◆ **HOW TO COMPLETE THIS TASK**
Although the records contain pictures, repeat only the text of every line exactly.

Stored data
+ + +

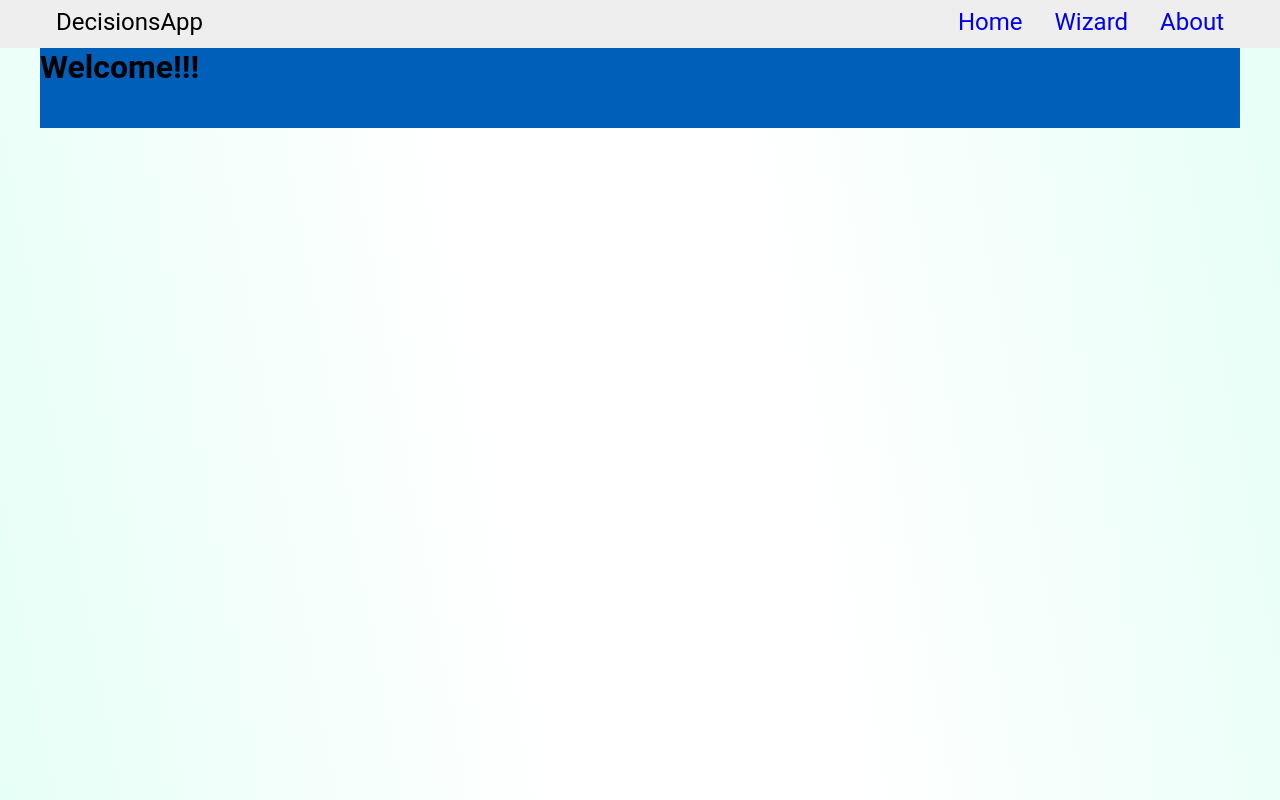
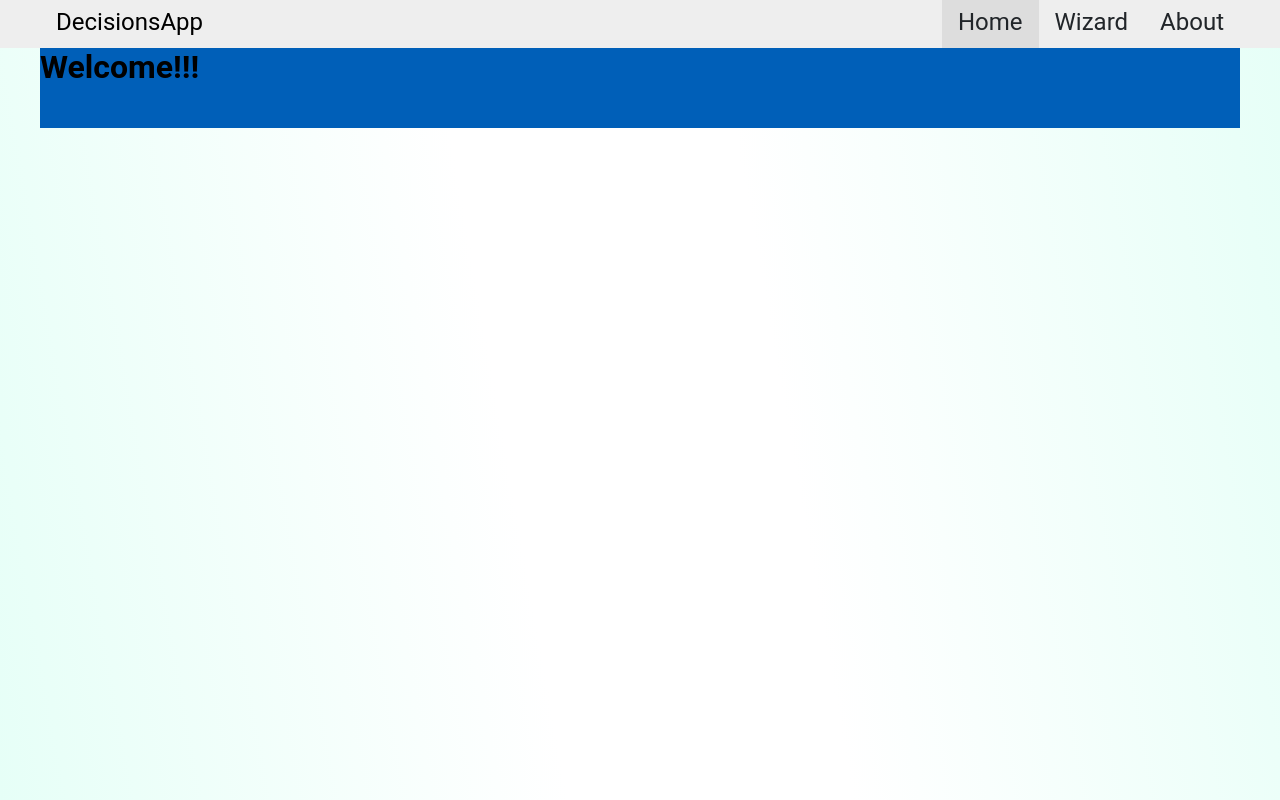
Before and after one commit to anthanhdoan/decisions-app, a React (Vite) app: page / in a window 1280 px wide. Built offline with nearby package versions, Linux system fonts and the light colour scheme.

Commit message:
Changed <Link> to <Navlink> in NavBar.tsx and fixed its styling

```diff
--- a/src/components/NavBar.css
+++ b/src/components/NavBar.css
@@ -26,7 +26,7 @@
 }
 
 .nav-logo:hover {
-  background-color: #eee;
+  background-color: #ddd;
 }
 
 .nav-ul {
@@ -39,9 +39,14 @@
 .nav-item {
   padding: 0.5rem 1rem;
   text-decoration: none;
+  color: var(--color-text);
+}
+
+.nav-item-active {
+  background-color: #ddd;
 }
 
 .nav-item:hover {
-  background-color: #eeeeee;
+  background-color: #ddd;
   cursor: pointer;
 }
--- a/src/components/NavBar.tsx
+++ b/src/components/NavBar.tsx
@@ -1,20 +1,35 @@
 import "./NavBar.css";
-import { Link } from "react-router";
+import { NavLink } from "react-router";
 
 export default function NavBar() {
   return (
     <nav className="nav-bar">
       <div className="nav-logo">DecisionsApp</div>
       <ul className="nav-ul">
-        <Link to={"/"} className="nav-item">
+        <NavLink
+          to={"/"}
+          className={({ isActive }) =>
+            isActive ? "nav-item nav-item-active" : "nav-item"
+          }
+        >
           Home
-        </Link>
-        <Link to={"/wizard"} className="nav-item">
+        </NavLink>
+        <NavLink
+          to={"/wizard"}
+          className={({ isActive }) =>
+            isActive ? "nav-item nav-item-active" : "nav-item"
+          }
+        >
           Wizard
-        </Link>
-        <Link to={"/about"} className="nav-item">
+        </NavLink>
+        <NavLink
+          to={"/about"}
+          className={({ isActive }) =>
+            isActive ? "nav-item nav-item-active" : "nav-item"
+          }
+        >
           About
-        </Link>
+        </NavLink>
       </ul>
     </nav>
   );
```
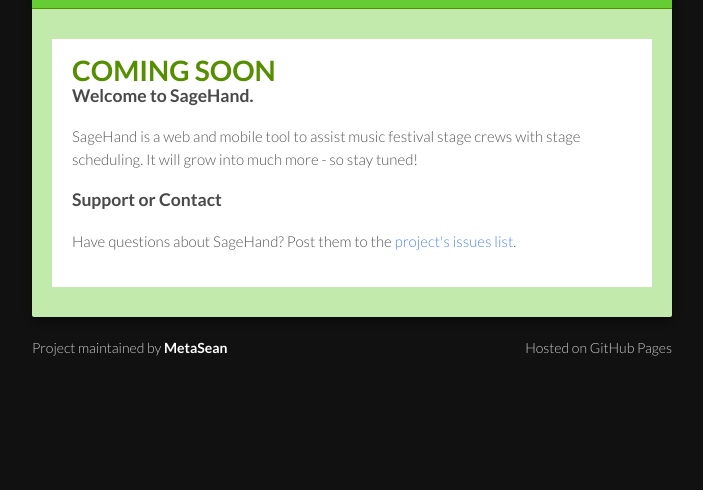
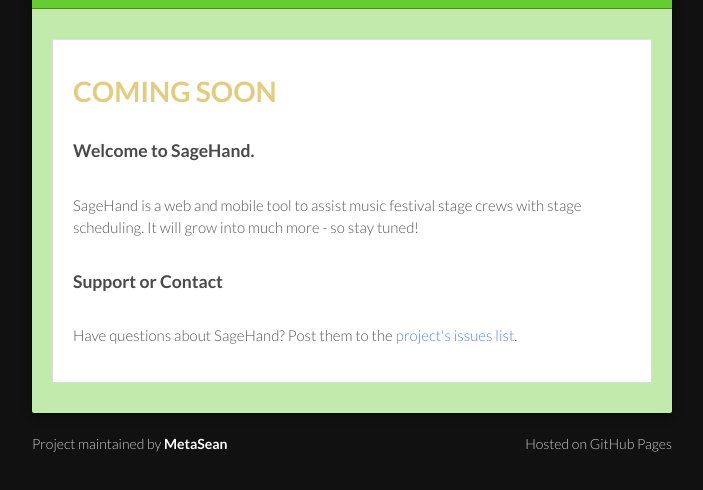
Before and after one commit to metasean/sagehand, a plain HTML site: page index.html in a window 1280 px wide. Shown: the part 120-610 px from the top of the page, without its empty margins (288-991 px from the left). Drawn offline with Linux system fonts and the light colour scheme.

Commit message:
Update styles.css

```diff
--- a/stylesheets/styles.css
+++ b/stylesheets/styles.css
@@ -195,7 +195,7 @@
 div.sagehand-card {
   padding: 15px 20px;
   font-size: 15px;
-  border-top: 1px solid #fff;
+  border: 1px solid #ddd;
   background: -webkit-gradient(linear, 50% 0%, 50% 700, color-stop(0%, #ffffff), color-stop(100%, #ffffff));
   background: -webkit-linear-gradient(#ffffff, #ffffff 700px);
   background: -moz-linear-gradient(#ffffff, #ffffff 700px);
@@ -211,8 +211,8 @@
 }
 
 h1, h2, h3, h4, h5, h6 {
-  color: #558F00;
-  padding: 0;
+  color: #E3CB80;
+  padding: 0.75em 0;
   margin: 0 0 20px;
   line-height: 1.2;
 }
```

+ + +

◆ **RESULT**
Before and after one commit to anthanhdoan/decisions-app, a React (Vite) app: page / in a window 1280 px wide. Built offline with nearby package versions, Linux system fonts and the light colour scheme.

Commit message:
Changed <Link> to <Navlink> in NavBar.tsx and fixed its styling

```diff
--- a/src/components/NavBar.css
+++ b/src/components/NavBar.css
@@ -26,7 +26,7 @@
 }
 
 .nav-logo:hover {
-  background-color: #eee;
+  background-color: #ddd;
 }
 
 .nav-ul {
@@ -39,9 +39,14 @@
 .nav-item {
   padding: 0.5rem 1rem;
   text-decoration: none;
+  color: var(--color-text);
+}
+
+.nav-item-active {
+  background-color: #ddd;
 }
 
 .nav-item:hover {
-  background-color: #eeeeee;
+  background-color: #ddd;
   cursor: pointer;
 }
--- a/src/components/NavBar.tsx
+++ b/src/components/NavBar.tsx
@@ -1,20 +1,35 @@
 import "./NavBar.css";
-import { Link } from "react-router";
+import { NavLink } from "react-router";
 
 export default function NavBar() {
   return (
     <nav className="nav-bar">
       <div className="nav-logo">DecisionsApp</div>
       <ul className="nav-ul">
-        <Link to={"/"} className="nav-item">
+        <NavLink
+          to={"/"}
+          className={({ isActive }) =>
+            isActive ? "nav-item nav-item-active" : "nav-item"
+          }
+        >
           Home
-        </Link>
-        <Link to={"/wizard"} className="nav-item">
+        </NavLink>
+        <NavLink
+          to={"/wizard"}
+          className={({ isActive }) =>
+            isActive ? "nav-item nav-item-active" : "nav-item"
+          }
+        >
           Wizard
-        </Link>
-        <Link to={"/about"} className="nav-item">
+        </NavLink>
+        <NavLink
+          to={"/about"}
+          className={({ isActive }) =>
+            isActive ? "nav-item nav-item-active" : "nav-item"
+          }
+        >
           About
-        </Link>
+        </NavLink>
       </ul>
     </nav>
   );
```
Before and after one commit to metasean/sagehand, a plain HTML site: page index.html in a window 1280 px wide. Shown: the part 120-610 px from the top of the page, without its empty margins (288-991 px from the left). Drawn offline with Linux system fonts and the light colour scheme.

Commit message:
Update styles.css

```diff
--- a/stylesheets/styles.css
+++ b/stylesheets/styles.css
@@ -195,7 +195,7 @@
 div.sagehand-card {
   padding: 15px 20px;
   font-size: 15px;
-  border-top: 1px solid #fff;
+  border: 1px solid #ddd;
   background: -webkit-gradient(linear, 50% 0%, 50% 700, color-stop(0%, #ffffff), color-stop(100%, #ffffff));
   background: -webkit-linear-gradient(#ffffff, #ffffff 700px);
   background: -moz-linear-gradient(#ffffff, #ffffff 700px);
@@ -211,8 +211,8 @@
 }
 
 h1, h2, h3, h4, h5, h6 {
-  color: #558F00;
-  padding: 0;
+  color: #E3CB80;
+  padding: 0.75em 0;
   margin: 0 0 20px;
   line-height: 1.2;
 }
```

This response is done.